Kate Ferguson, wife of Samuel Wragg Ferguson, writes to her husband's godmother. This undated letter was apparently written after Samuel Ferguson's promotion to brigadier general in the Confederate army. She relates how "Ferguson's command is now resting from his last terrible raid" and that "Capt Nugent and William Barker have not yet returned from Deer Creek." 4p.
Letter from James B. Heyward in Columbia to Dr. D.W. Ray, trustee for the late owner whose land James had verbally agreed to rent. James is anxious to move his slaves there for safekeeping but is worried the trustee had no knowledge of the agreement between James and the recently departed owner. James also mentions that he must hasten back to the low country "as my property there is in peril from the proximity of the enemy." 2p. December 19, 1864.
Letter from James B. Heyward at Combahee to his wife Maria Heyward. James has traveled back down to his Combahee plantation from Columbia with the hope of being able to check on the condition of his Fife Plantation near Savannah, if the news of the enemy is favorable. He apparently enjoys being back on his own plantation writing "it is delightful here." 3p. December 6, 1864.
Main caption: 'Siege of Charleston--views of Sullivan's Island, as seen from Morris Island.--from sketches by our Special Artist, W.T. Crane.' Caption top left: 'Remains of blockade runners.' Caption top right: 'Rebel camp on Sullivans Island.' Caption middle left and right: 'Rebel battery on Sullivans Island.' Caption middle: 'Examining passes on the beach.' Caption bottom: ' Fort Moultrie as seen from Morris Island.' [full date October 10, 1863.]
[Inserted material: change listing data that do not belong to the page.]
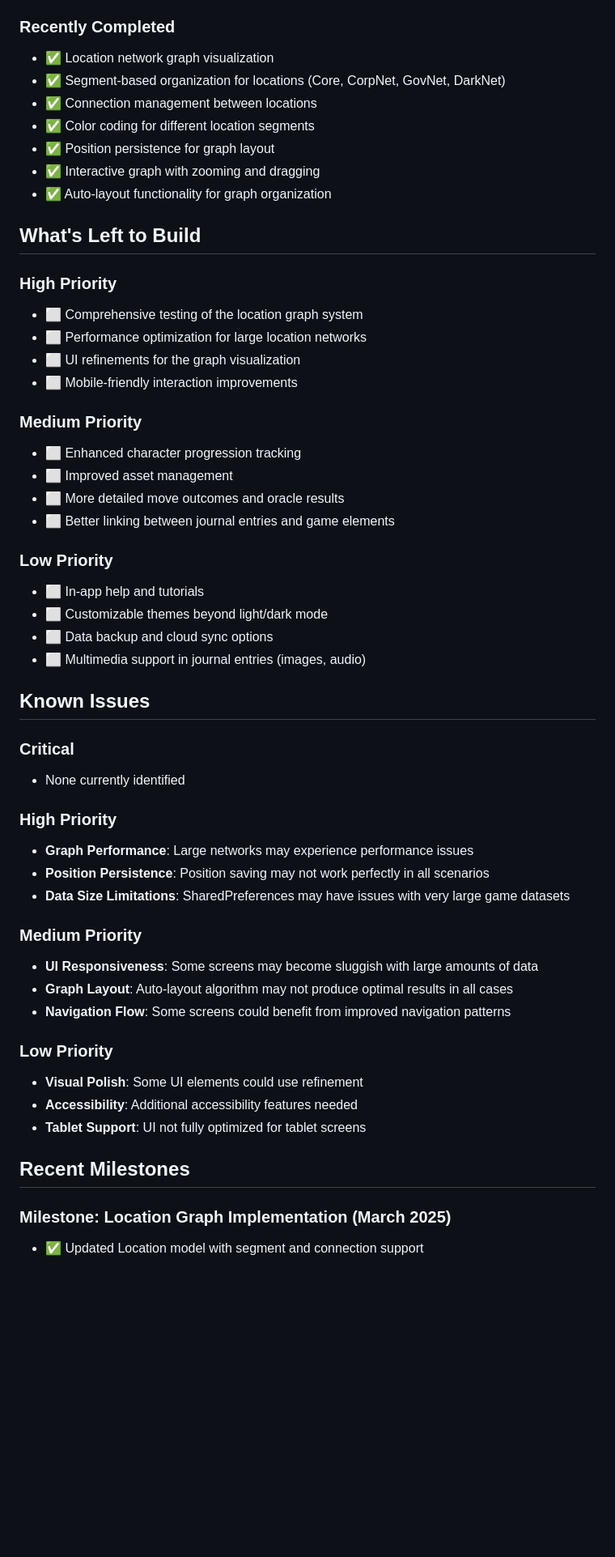
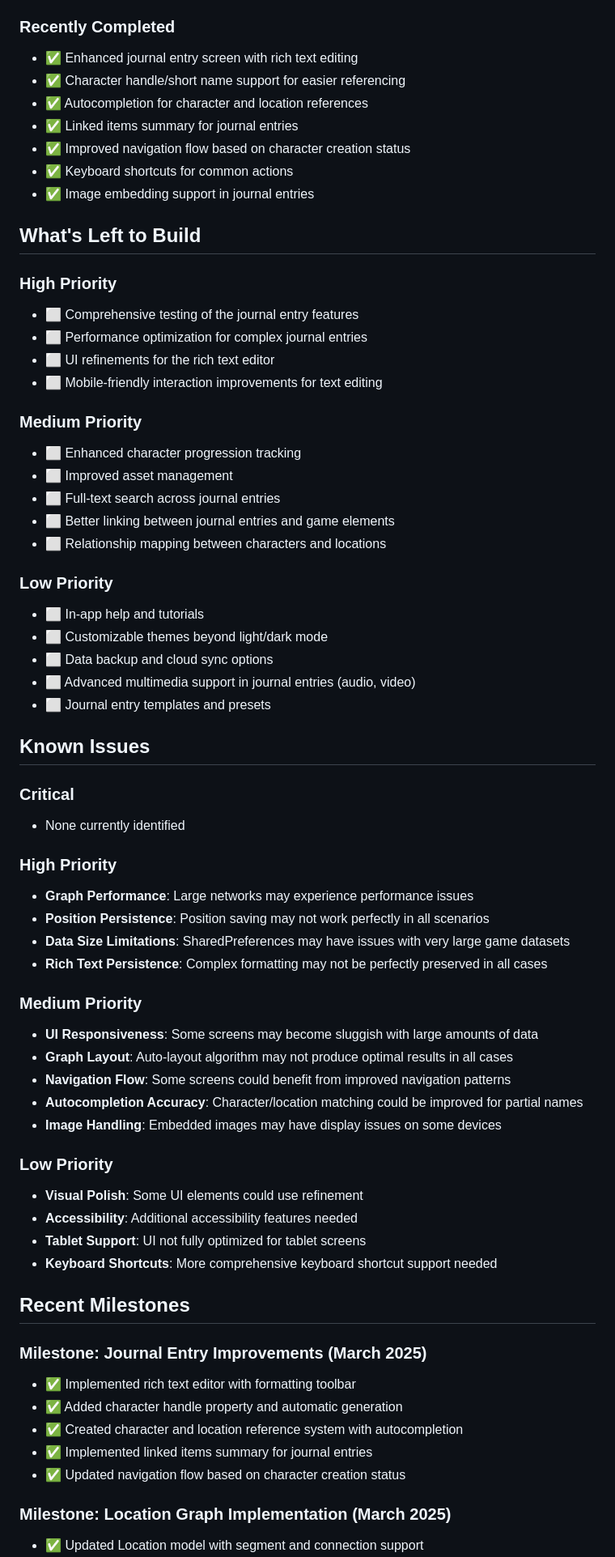
Before and after one commit to zombieCraig/DartRPG, a Markdown page: memory-bank/progress.md, the part around one of its changes. Shown at 81% size. Drawn GitHub-style; blank space fills up the shorter version.

Commit message:
Update memory bank with journal entry improvements and character handle feature

```diff
--- a/memory-bank/progress.md
+++ b/memory-bank/progress.md
@@ -37,33 +37,35 @@ The DartRPG application is in active development with core functionality impleme
 - ✅ Comprehensive logging system and log viewer
 
 ### Recently Completed
-- ✅ Location network graph visualization
-- ✅ Segment-based organization for locations (Core, CorpNet, GovNet, DarkNet)
-- ✅ Connection management between locations
-- ✅ Color coding for different location segments
-- ✅ Position persistence for graph layout
-- ✅ Interactive graph with zooming and dragging
-- ✅ Auto-layout functionality for graph organization
+- ✅ Enhanced journal entry screen with rich text editing
+- ✅ Character handle/short name support for easier referencing
+- ✅ Autocompletion for character and location references
+- ✅ Linked items summary for journal entries
+- ✅ Improved navigation flow based on character creation status
+- ✅ Keyboard shortcuts for common actions
+- ✅ Image embedding support in journal entries
 
 ## What's Left to Build
 
 ### High Priority
-- ⬜ Comprehensive testing of the location graph system
-- ⬜ Performance optimization for large location networks
-- ⬜ UI refinements for the graph visualization
-- ⬜ Mobile-friendly interaction improvements
+- ⬜ Comprehensive testing of the journal entry features
+- ⬜ Performance optimization for complex journal entries
+- ⬜ UI refinements for the rich text editor
+- ⬜ Mobile-friendly interaction improvements for text editing
 
 ### Medium Priority
 - ⬜ Enhanced character progression tracking
 - ⬜ Improved asset management
-- ⬜ More detailed move outcomes and oracle results
+- ⬜ Full-text search across journal entries
 - ⬜ Better linking between journal entries and game elements
+- ⬜ Relationship mapping between characters and locations
 
 ### Low Priority
 - ⬜ In-app help and tutorials
 - ⬜ Customizable themes beyond light/dark mode
 - ⬜ Data backup and cloud sync options
-- ⬜ Multimedia support in journal entries (images, audio)
+- ⬜ Advanced multimedia support in journal entries (audio, video)
+- ⬜ Journal entry templates and presets
 
 ## Known Issues
 
@@ -74,18 +76,29 @@ The DartRPG application is in active development with core functionality impleme
 - **Graph Performance**: Large networks may experience performance issues
 - **Position Persistence**: Position saving may not work perfectly in all scenarios
 - **Data Size Limitations**: SharedPreferences may have issues with very large game datasets
+- **Rich Text Persistence**: Complex formatting may not be perfectly preserved in all cases
 
 ### Medium Priority
 - **UI Responsiveness**: Some screens may become sluggish with large amounts of data
 - **Graph Layout**: Auto-layout algorithm may not produce optimal results in all cases
 - **Navigation Flow**: Some screens could benefit from improved navigation patterns
+- **Autocompletion Accuracy**: Character/location matching could be improved for partial names
+- **Image Handling**: Embedded images may have display issues on some devices
 
 ### Low Priority
 - **Visual Polish**: Some UI elements could use refinement
 - **Accessibility**: Additional accessibility features needed
 - **Tablet Support**: UI not fully optimized for tablet screens
+- **Keyboard Shortcuts**: More comprehensive keyboard shortcut support needed
 
 ## Recent Milestones
+
+### Milestone: Journal Entry Improvements (March 2025)
+- ✅ Implemented rich text editor with formatting toolbar
+- ✅ Added character handle property and automatic generation
+- ✅ Created character and location reference system with autocompletion
+- ✅ Implemented linked items summary for journal entries
+- ✅ Updated navigation flow based on character creation status
 
 ### Milestone: Location Graph Implementation (March 2025)
 - ✅ Updated Location model with segment and connection support
```
Also changed, not shown: other parts of memory-bank/progress.md (+12 -6 lines), memory-bank/activeContext.md (+93 -88 lines).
Caption: 'Siege of Charleston--views of the Northern and Southern ends of Morris Island, as seen from Fort Craig.--from sketches by our Special Artist, W.T. Crane.' Caption at top: 'North end of Morris Island.' Caption at bottom: 'South end of Morris Island.' [full date August 29, 1863.]